The Visit haunts you.
First, I saw the trailer, and could not stop thinking about it. Who’s visiting whom? Why?
The short film, all 12 minutes and 30 seconds of it, makes you hold your breath, and just when you think you’ve figured it out, offers a twist and a perspective that opens your eyes and mind in a completely unexpected direction, time and again. Nothing seems to be what it seems.
In the film, Ben (Sean Maher) and his mother (June Squibb) are visiting, when she announces the impending arrival of Ben’s deceased wife and son. What follows is an unraveling of a man’s mind, in a few emotional, revealing, and unsettling minutes of comprehending. It is brilliant.

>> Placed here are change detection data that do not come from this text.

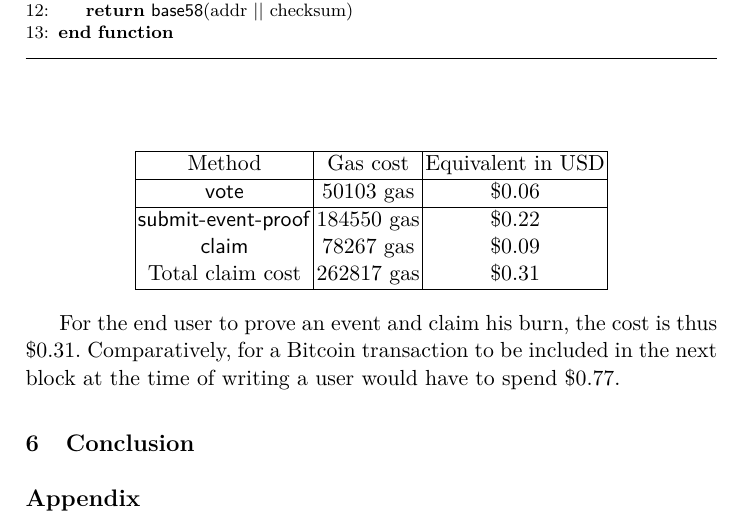
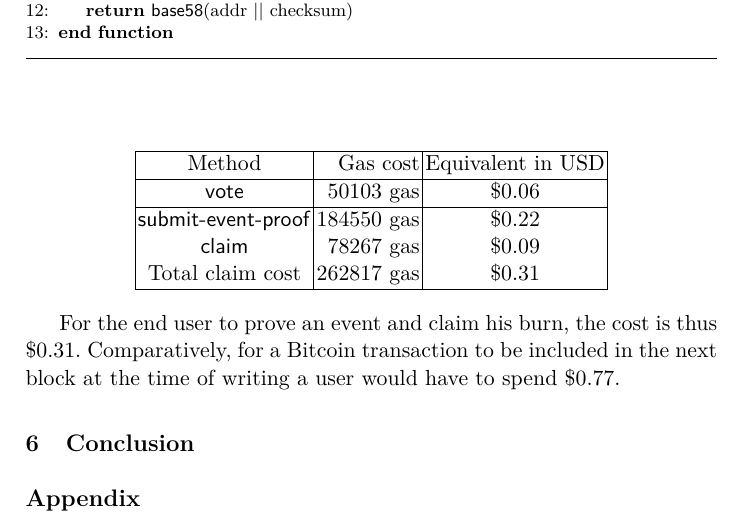
Before and after one commit to decrypto-org/burn-paper, a LaTeX paper (burn.tex, which reads empirical-results.tex): part of page 11 of 13, cut so that both start at the same text. Compiled offline with pdfLaTeX.

Commit message:
align gas cost column to the right

```diff
--- a/empirical-results.tex
+++ b/empirical-results.tex
@@ -19,7 +19,7 @@ The implementation is production-ready and fully tested with 100\% code coverage
 Using prices at the time of writing, we obtain a median gas price of $6.9$ gwei and the price of $1$ ETH = $\$170.07$, giving a gas price of $\$1.173483 * 10^{-6}$.
 
 \begin{center}
-    \begin{tabular}{ |c|c|c| }
+    \begin{tabular}{ |c|r|c| }
      \hline
      Method & Gas cost & Equivalent in USD \\
      \hline
```
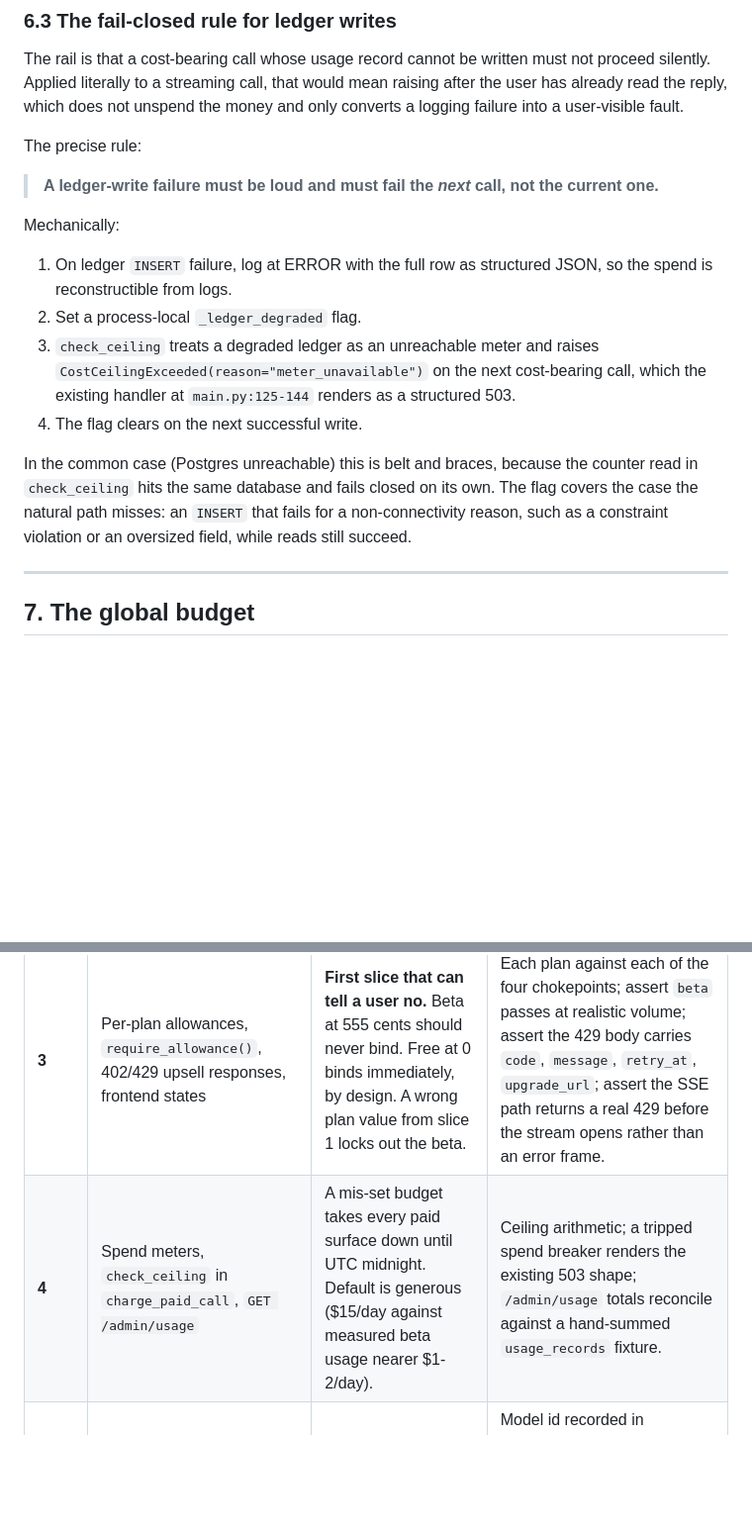
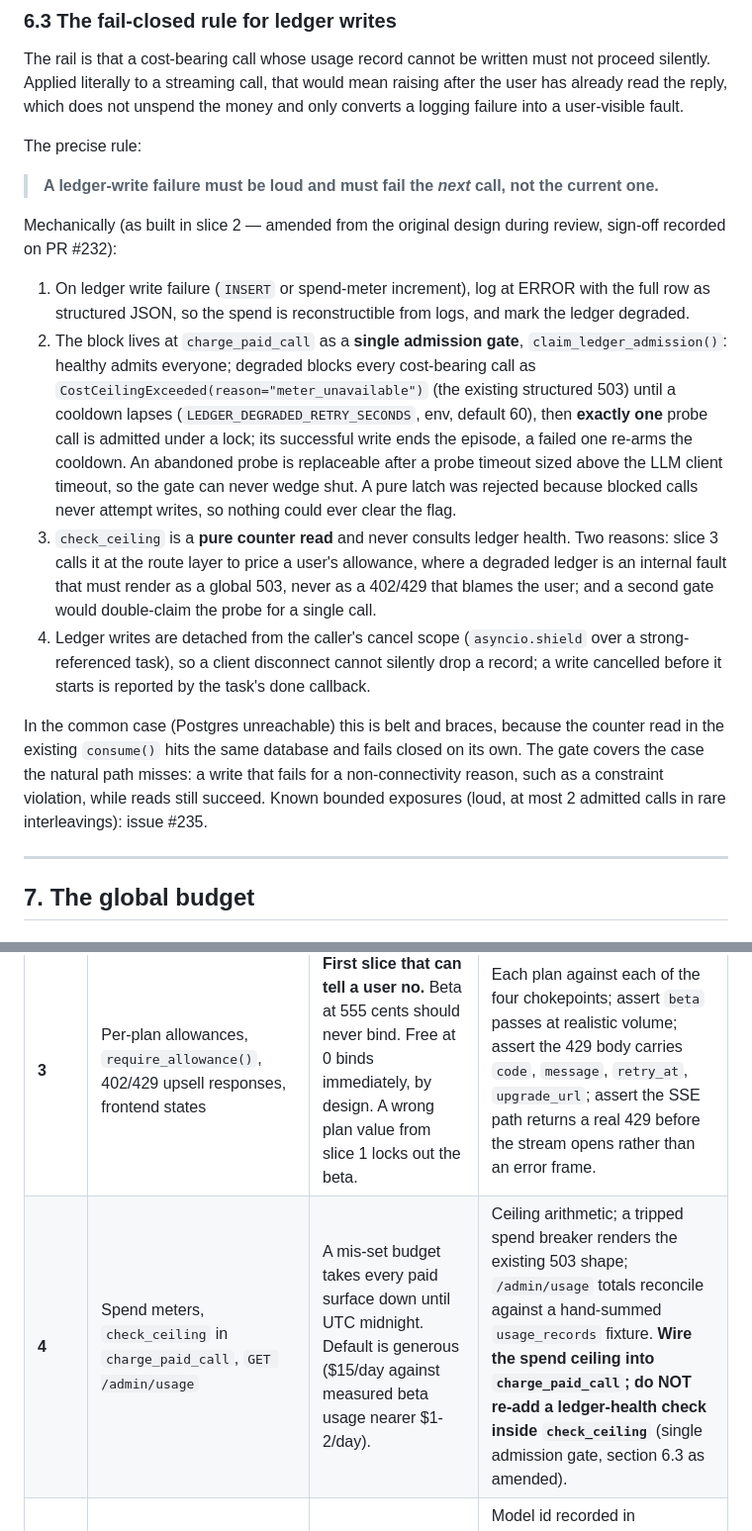
Before and after one commit to realsammyt/Alchymine, a Markdown page: docs/plans/2026-08-13-unit-economics.md, 2 parts joined by grey strips. Shown at 99% size. Rendered like a GitHub page; blank space fills up the shorter version.

Commit message:
docs: amend unit-economics design to as-built ledger breaker semantics (slice 2)
Section 6.3 now documents the implemented shape: single admission gate
claim_ledger_admission() at charge_paid_call (circuit breaker, env
cooldown, single-probe half-open with abandoned-probe replacement),
check_ceiling as a pure counter read that never consults ledger health,
detached cancel-scope-surviving writes. Section 9 slice-4 row carries
the explicit instruction not to re-add a ledger-health check inside
check_ceiling. Section 10 register gains LEDGER_DEGRADED_RETRY_SECONDS.

Content restates semantics already reviewed on PR #232 (alch-reviewer
APPROVE + delta APPROVE, hunter CLEAN); sign-off recorded there.

Co-Authored-By: Claude Fable 5 <noreply@anthropic.com>

```diff
--- a/docs/plans/2026-08-13-unit-economics.md
+++ b/docs/plans/2026-08-13-unit-economics.md
@@ -414,13 +414,13 @@ The precise rule:
 
 > **A ledger-write failure must be loud and must fail the *next* call, not the current one.**
 
-Mechanically:
-1. On ledger `INSERT` failure, log at ERROR with the full row as structured JSON, so the spend is reconstructible from logs.
-2. Set a process-local `_ledger_degraded` flag.
-3. `check_ceiling` treats a degraded ledger as an unreachable meter and raises `CostCeilingExceeded(reason="meter_unavailable")` on the next cost-bearing call, which the existing handler at `main.py:125-144` renders as a structured 503.
-4. The flag clears on the next successful write.
+Mechanically (as built in slice 2 — amended from the original design during review, sign-off recorded on PR #232):
+1. On ledger write failure (`INSERT` or spend-meter increment), log at ERROR with the full row as structured JSON, so the spend is reconstructible from logs, and mark the ledger degraded.
+2. The block lives at `charge_paid_call` as a **single admission gate**, `claim_ledger_admission()`: healthy admits everyone; degraded blocks every cost-bearing call as `CostCeilingExceeded(reason="meter_unavailable")` (the existing structured 503) until a cooldown lapses (`LEDGER_DEGRADED_RETRY_SECONDS`, env, default 60), then **exactly one** probe call is admitted under a lock; its successful write ends the episode, a failed one re-arms the cooldown. An abandoned probe is replaceable after a probe timeout sized above the LLM client timeout, so the gate can never wedge shut. A pure latch was rejected because blocked calls never attempt writes, so nothing could ever clear the flag.
+3. `check_ceiling` is a **pure counter read** and never consults ledger health. Two reasons: slice 3 calls it at the route layer to price a user's allowance, where a degraded ledger is an internal fault that must render as a global 503, never as a 402/429 that blames the user; and a second gate would double-claim the probe for a single call.
+4. Ledger writes are detached from the caller's cancel scope (`asyncio.shield` over a strong-referenced task), so a client disconnect cannot silently drop a record; a write cancelled before it starts is reported by the task's done callback.
 
-In the common case (Postgres unreachable) this is belt and braces, because the counter read in `check_ceiling` hits the same database and fails closed on its own. The flag covers the case the natural path misses: an `INSERT` that fails for a non-connectivity reason, such as a constraint violation or an oversized field, while reads still succeed.
+In the common case (Postgres unreachable) this is belt and braces, because the counter read in the existing `consume()` hits the same database and fails closed on its own. The gate covers the case the natural path misses: a write that fails for a non-connectivity reason, such as a constraint violation, while reads still succeed. Known bounded exposures (loud, at most 2 admitted calls in rare interleavings): issue #235.
 
 ---
 
@@ -574,7 +574,7 @@ Report narratives are out of scope for caching. Their system prompts are per-sys
 | **1** | Migration 0017, `Account`, `get_current_account()` | The migration itself. Every column is nullable or defaulted, so no rewrite and no lock that matters. The `UPDATE users SET plan='beta'` is the risky line: if it does not run, every beta account lands on the free allowance and slice 3 locks them all out. | Alembic up and down against a copy of production. Assert every pre-existing row is `plan='beta'`, a fresh insert is `plan='free'`, and `get_current_account` matches `get_current_admin`'s 401/403 behaviour on a disabled account. |
 | **2** | `usage_records`, `ledger.record_usage()`, contextvars, `_run_async` context fix, SSE `get_final_message()` | One extra DB write per paid call on the same pool (single-digit ms). A bug in the `finally` could break narrative generation or truncate a chat stream. | Ledger row written for stream, non-stream and Gemini paths; five rows with one `user_id` after the `narrative.py:348` gather; a row with `estimated=True` on simulated disconnect; attribution survives eager-mode Celery. |
 | **3** | Per-plan allowances, `require_allowance()`, 402/429 upsell responses, frontend states | **First slice that can tell a user no.** Beta at 555 cents should never bind. Free at 0 binds immediately, by design. A wrong plan value from slice 1 locks out the beta. | Each plan against each of the four chokepoints; assert `beta` passes at realistic volume; assert the 429 body carries `code`, `message`, `retry_at`, `upgrade_url`; assert the SSE path returns a real 429 before the stream opens rather than an error frame. |
-| **4** | Spend meters, `check_ceiling` in `charge_paid_call`, `GET /admin/usage` | A mis-set budget takes every paid surface down until UTC midnight. Default is generous ($15/day against measured beta usage nearer $1-2/day). | Ceiling arithmetic; a tripped spend breaker renders the existing 503 shape; `/admin/usage` totals reconcile against a hand-summed `usage_records` fixture. |
+| **4** | Spend meters, `check_ceiling` in `charge_paid_call`, `GET /admin/usage` | A mis-set budget takes every paid surface down until UTC midnight. Default is generous ($15/day against measured beta usage nearer $1-2/day). | Ceiling arithmetic; a tripped spend breaker renders the existing 503 shape; `/admin/usage` totals reconcile against a hand-summed `usage_records` fixture. **Wire the spend ceiling into `charge_paid_call`; do NOT re-add a ledger-health check inside `check_ceiling`** (single admission gate, section 6.3 as amended). |
 | **5** | Haiku chat routing, prompt cache breakpoint | Reply quality on the most-touched surface. Reversible by env plus restart. | Model id recorded in `usage_records` equals `llm_chat_model`; report narratives still record Sonnet; cache tokens appear or the criterion in 8.2 fails and the flag goes off. |
 
 ### The four product chokepoints and how each is gated
```
Also changed, not shown: other parts of docs/plans/2026-08-13-unit-economics.md (+1 -0 lines).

“The Visit was born in August of 2014 out of a phone conversation with my father about my late great aunt Elsa, at the time 102 years old,” Argentinian born, Brooklyn based filmmaker Romina Schwedler says. Elsa had lost all of her generation of friends and family, and her mind, sharp as ever, had developed curious ways of coping with the trauma and the loneliness.
“I was fascinated by the mechanisms the mind has access to in order to handle loss and grief. My aunt Elsa could not have been more enthusiastic about this alleged party she needed to prepare for, where she was going to see her sister and parents later that day”, Schwedler says, and the idea for The Visit was born.
The Visit, starring Oscar Nominee June Squibb (Nebraska) & Sean Maher (Firefly), will be screening at the Chelsea Film Festival tomorrow, October 19th, at 1:30pm, AMC Lowes Theaters. Get your tickets.
Schwedler’s diverse team includes cinematographer Alan Carmona, who was recently nominated for Best Cinematography at the Austin Revolution Film Festival for his work on The Visit, and his latest film Rebirth is currently exhibited at the HG Contemporary Gallery in Williamsburg. Music is by Dan Zlotnik. The many nominations and team below: